**Your objective**.
Copy out the data below verbatim.

**Dataset content**.
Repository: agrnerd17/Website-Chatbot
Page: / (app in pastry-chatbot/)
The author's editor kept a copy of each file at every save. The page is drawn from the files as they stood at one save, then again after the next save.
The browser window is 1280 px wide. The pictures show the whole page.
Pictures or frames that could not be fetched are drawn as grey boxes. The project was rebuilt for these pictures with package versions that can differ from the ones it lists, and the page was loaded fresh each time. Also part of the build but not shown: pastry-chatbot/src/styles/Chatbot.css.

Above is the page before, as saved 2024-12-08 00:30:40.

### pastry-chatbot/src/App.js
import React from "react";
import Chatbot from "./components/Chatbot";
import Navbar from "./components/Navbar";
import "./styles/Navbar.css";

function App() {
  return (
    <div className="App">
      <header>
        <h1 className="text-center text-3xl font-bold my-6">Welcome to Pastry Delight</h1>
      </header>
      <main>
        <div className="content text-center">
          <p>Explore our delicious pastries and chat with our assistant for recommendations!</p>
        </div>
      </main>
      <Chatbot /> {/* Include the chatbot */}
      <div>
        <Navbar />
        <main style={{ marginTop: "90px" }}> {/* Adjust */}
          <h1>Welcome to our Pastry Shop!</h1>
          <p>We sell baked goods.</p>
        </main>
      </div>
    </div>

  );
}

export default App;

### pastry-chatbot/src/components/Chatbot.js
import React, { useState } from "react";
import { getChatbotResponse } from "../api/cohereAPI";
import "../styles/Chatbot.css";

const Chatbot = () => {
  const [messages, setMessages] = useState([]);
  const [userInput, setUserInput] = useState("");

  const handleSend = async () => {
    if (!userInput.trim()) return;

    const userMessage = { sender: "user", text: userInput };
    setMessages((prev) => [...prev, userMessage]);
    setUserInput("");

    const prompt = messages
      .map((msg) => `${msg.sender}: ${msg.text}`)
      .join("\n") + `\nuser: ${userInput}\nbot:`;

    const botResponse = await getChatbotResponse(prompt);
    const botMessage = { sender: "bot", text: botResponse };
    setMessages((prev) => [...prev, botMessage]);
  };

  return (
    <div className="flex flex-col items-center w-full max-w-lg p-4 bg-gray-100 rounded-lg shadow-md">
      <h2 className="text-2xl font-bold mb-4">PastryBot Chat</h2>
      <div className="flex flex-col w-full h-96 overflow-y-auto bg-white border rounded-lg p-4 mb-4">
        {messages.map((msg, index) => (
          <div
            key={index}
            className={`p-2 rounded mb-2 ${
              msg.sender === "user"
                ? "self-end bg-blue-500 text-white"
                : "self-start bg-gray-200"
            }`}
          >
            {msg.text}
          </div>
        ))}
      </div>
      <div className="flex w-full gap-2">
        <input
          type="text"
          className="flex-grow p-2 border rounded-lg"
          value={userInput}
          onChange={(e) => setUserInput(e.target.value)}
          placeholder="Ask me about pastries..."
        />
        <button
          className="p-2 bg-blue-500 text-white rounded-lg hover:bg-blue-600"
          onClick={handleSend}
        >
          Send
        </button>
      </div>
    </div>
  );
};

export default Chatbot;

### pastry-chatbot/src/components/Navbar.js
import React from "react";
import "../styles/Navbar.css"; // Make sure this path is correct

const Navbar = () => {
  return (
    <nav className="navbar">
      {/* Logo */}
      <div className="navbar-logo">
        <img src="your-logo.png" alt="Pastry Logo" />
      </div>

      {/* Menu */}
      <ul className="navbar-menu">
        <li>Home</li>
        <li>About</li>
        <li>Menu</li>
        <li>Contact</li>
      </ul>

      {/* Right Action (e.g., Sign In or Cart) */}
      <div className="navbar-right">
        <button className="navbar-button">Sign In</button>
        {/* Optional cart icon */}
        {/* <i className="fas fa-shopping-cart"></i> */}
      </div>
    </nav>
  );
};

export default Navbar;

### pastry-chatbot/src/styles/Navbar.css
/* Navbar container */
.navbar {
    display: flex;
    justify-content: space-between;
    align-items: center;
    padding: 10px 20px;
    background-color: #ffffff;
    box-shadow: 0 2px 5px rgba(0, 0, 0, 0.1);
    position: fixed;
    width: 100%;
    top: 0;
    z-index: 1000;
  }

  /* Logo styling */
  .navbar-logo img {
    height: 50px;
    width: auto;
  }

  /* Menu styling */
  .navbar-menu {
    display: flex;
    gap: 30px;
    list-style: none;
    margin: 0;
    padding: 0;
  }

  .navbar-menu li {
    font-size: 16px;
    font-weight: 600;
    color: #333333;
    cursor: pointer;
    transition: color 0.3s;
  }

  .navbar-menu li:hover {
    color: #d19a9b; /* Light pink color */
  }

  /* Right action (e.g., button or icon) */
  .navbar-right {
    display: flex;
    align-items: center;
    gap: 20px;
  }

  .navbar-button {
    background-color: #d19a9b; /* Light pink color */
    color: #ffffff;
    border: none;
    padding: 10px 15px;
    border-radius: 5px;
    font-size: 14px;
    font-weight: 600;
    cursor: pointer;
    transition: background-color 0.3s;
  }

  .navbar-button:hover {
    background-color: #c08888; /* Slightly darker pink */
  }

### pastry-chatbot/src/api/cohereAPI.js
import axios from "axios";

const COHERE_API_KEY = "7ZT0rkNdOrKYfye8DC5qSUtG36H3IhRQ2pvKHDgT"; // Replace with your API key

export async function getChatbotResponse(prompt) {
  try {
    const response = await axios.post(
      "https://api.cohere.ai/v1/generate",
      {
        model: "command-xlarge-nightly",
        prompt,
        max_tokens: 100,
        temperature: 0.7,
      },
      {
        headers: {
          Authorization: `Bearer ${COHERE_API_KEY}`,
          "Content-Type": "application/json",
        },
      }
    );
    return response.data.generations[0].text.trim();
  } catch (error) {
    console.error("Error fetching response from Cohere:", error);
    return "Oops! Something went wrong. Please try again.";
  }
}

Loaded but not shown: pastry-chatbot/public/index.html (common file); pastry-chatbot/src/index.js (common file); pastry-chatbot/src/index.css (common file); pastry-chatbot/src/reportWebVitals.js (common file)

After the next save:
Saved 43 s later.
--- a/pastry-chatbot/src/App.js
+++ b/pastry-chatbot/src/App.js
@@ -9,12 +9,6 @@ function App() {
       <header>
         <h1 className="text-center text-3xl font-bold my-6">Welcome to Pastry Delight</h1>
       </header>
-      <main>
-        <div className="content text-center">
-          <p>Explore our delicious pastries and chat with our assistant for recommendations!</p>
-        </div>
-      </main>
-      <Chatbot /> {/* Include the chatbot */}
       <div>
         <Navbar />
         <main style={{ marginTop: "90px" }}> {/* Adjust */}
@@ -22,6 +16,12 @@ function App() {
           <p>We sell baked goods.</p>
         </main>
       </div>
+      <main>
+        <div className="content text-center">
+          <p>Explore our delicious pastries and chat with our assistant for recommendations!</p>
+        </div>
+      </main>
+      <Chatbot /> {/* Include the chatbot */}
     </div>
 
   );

**Result for this exercise**.
Repository: agrnerd17/Website-Chatbot
Page: / (app in pastry-chatbot/)
The author's editor kept a copy of each file at every save. The page is drawn from the files as they stood at one save, then again after the next save.
The browser window is 1280 px wide. The pictures show the whole page.
Pictures or frames that could not be fetched are drawn as grey boxes. The project was rebuilt for these pictures with package versions that can differ from the ones it lists, and the page was loaded fresh each time. Also part of the build but not shown: pastry-chatbot/src/styles/Chatbot.css.

Above is the page before, as saved 2024-12-08 00:30:40.

### pastry-chatbot/src/App.js
import React from "react";
import Chatbot from "./components/Chatbot";
import Navbar from "./components/Navbar";
import "./styles/Navbar.css";

function App() {
  return (
    <div className="App">
      <header>
        <h1 className="text-center text-3xl font-bold my-6">Welcome to Pastry Delight</h1>
      </header>
      <main>
        <div className="content text-center">
          <p>Explore our delicious pastries and chat with our assistant for recommendations!</p>
        </div>
      </main>
      <Chatbot /> {/* Include the chatbot */}
      <div>
        <Navbar />
        <main style={{ marginTop: "90px" }}> {/* Adjust */}
          <h1>Welcome to our Pastry Shop!</h1>
          <p>We sell baked goods.</p>
        </main>
      </div>
    </div>

  );
}

export default App;

### pastry-chatbot/src/components/Chatbot.js
import React, { useState } from "react";
import { getChatbotResponse } from "../api/cohereAPI";
import "../styles/Chatbot.css";

const Chatbot = () => {
  const [messages, setMessages] = useState([]);
  const [userInput, setUserInput] = useState("");

  const handleSend = async () => {
    if (!userInput.trim()) return;

    const userMessage = { sender: "user", text: userInput };
    setMessages((prev) => [...prev, userMessage]);
    setUserInput("");

    const prompt = messages
      .map((msg) => `${msg.sender}: ${msg.text}`)
      .join("\n") + `\nuser: ${userInput}\nbot:`;

    const botResponse = await getChatbotResponse(prompt);
    const botMessage = { sender: "bot", text: botResponse };
    setMessages((prev) => [...prev, botMessage]);
  };

  return (
    <div className="flex flex-col items-center w-full max-w-lg p-4 bg-gray-100 rounded-lg shadow-md">
      <h2 className="text-2xl font-bold mb-4">PastryBot Chat</h2>
      <div className="flex flex-col w-full h-96 overflow-y-auto bg-white border rounded-lg p-4 mb-4">
        {messages.map((msg, index) => (
          <div
            key={index}
            className={`p-2 rounded mb-2 ${
              msg.sender === "user"
                ? "self-end bg-blue-500 text-white"
                : "self-start bg-gray-200"
            }`}
          >
            {msg.text}
          </div>
        ))}
      </div>
      <div className="flex w-full gap-2">
        <input
          type="text"
          className="flex-grow p-2 border rounded-lg"
          value={userInput}
          onChange={(e) => setUserInput(e.target.value)}
          placeholder="Ask me about pastries..."
        />
        <button
          className="p-2 bg-blue-500 text-white rounded-lg hover:bg-blue-600"
          onClick={handleSend}
        >
          Send
        </button>
      </div>
    </div>
  );
};

export default Chatbot;

### pastry-chatbot/src/components/Navbar.js
import React from "react";
import "../styles/Navbar.css"; // Make sure this path is correct

const Navbar = () => {
  return (
    <nav className="navbar">
      {/* Logo */}
      <div className="navbar-logo">
        <img src="your-logo.png" alt="Pastry Logo" />
      </div>

      {/* Menu */}
      <ul className="navbar-menu">
        <li>Home</li>
        <li>About</li>
        <li>Menu</li>
        <li>Contact</li>
      </ul>

      {/* Right Action (e.g., Sign In or Cart) */}
      <div className="navbar-right">
        <button className="navbar-button">Sign In</button>
        {/* Optional cart icon */}
        {/* <i className="fas fa-shopping-cart"></i> */}
      </div>
    </nav>
  );
};

export default Navbar;

### pastry-chatbot/src/styles/Navbar.css
/* Navbar container */
.navbar {
    display: flex;
    justify-content: space-between;
    align-items: center;
    padding: 10px 20px;
    background-color: #ffffff;
    box-shadow: 0 2px 5px rgba(0, 0, 0, 0.1);
    position: fixed;
    width: 100%;
    top: 0;
    z-index: 1000;
  }

  /* Logo styling */
  .navbar-logo img {
    height: 50px;
    width: auto;
  }

  /* Menu styling */
  .navbar-menu {
    display: flex;
    gap: 30px;
    list-style: none;
    margin: 0;
    padding: 0;
  }

  .navbar-menu li {
    font-size: 16px;
    font-weight: 600;
    color: #333333;
    cursor: pointer;
    transition: color 0.3s;
  }

  .navbar-menu li:hover {
    color: #d19a9b; /* Light pink color */
  }

  /* Right action (e.g., button or icon) */
  .navbar-right {
    display: flex;
    align-items: center;
    gap: 20px;
  }

  .navbar-button {
    background-color: #d19a9b; /* Light pink color */
    color: #ffffff;
    border: none;
    padding: 10px 15px;
    border-radius: 5px;
    font-size: 14px;
    font-weight: 600;
    cursor: pointer;
    transition: background-color 0.3s;
  }

  .navbar-button:hover {
    background-color: #c08888; /* Slightly darker pink */
  }

### pastry-chatbot/src/api/cohereAPI.js
import axios from "axios";

const COHERE_API_KEY = "7ZT0rkNdOrKYfye8DC5qSUtG36H3IhRQ2pvKHDgT"; // Replace with your API key

export async function getChatbotResponse(prompt) {
  try {
    const response = await axios.post(
      "https://api.cohere.ai/v1/generate",
      {
        model: "command-xlarge-nightly",
        prompt,
        max_tokens: 100,
        temperature: 0.7,
      },
      {
        headers: {
          Authorization: `Bearer ${COHERE_API_KEY}`,
          "Content-Type": "application/json",
        },
      }
    );
    return response.data.generations[0].text.trim();
  } catch (error) {
    console.error("Error fetching response from Cohere:", error);
    return "Oops! Something went wrong. Please try again.";
  }
}

Loaded but not shown: pastry-chatbot/public/index.html (common file); pastry-chatbot/src/index.js (common file); pastry-chatbot/src/index.css (common file); pastry-chatbot/src/reportWebVitals.js (common file)

After the next save:
Saved 43 s later.
--- a/pastry-chatbot/src/App.js
+++ b/pastry-chatbot/src/App.js
@@ -9,12 +9,6 @@ function App() {
       <header>
         <h1 className="text-center text-3xl font-bold my-6">Welcome to Pastry Delight</h1>
       </header>
-      <main>
-        <div className="content text-center">
-          <p>Explore our delicious pastries and chat with our assistant for recommendations!</p>
-        </div>
-      </main>
-      <Chatbot /> {/* Include the chatbot */}
       <div>
         <Navbar />
         <main style={{ marginTop: "90px" }}> {/* Adjust */}
@@ -22,6 +16,12 @@ function App() {
           <p>We sell baked goods.</p>
         </main>
       </div>
+      <main>
+        <div className="content text-center">
+          <p>Explore our delicious pastries and chat with our assistant for recommendations!</p>
+        </div>
+      </main>
+      <Chatbot /> {/* Include the chatbot */}
     </div>
 
   );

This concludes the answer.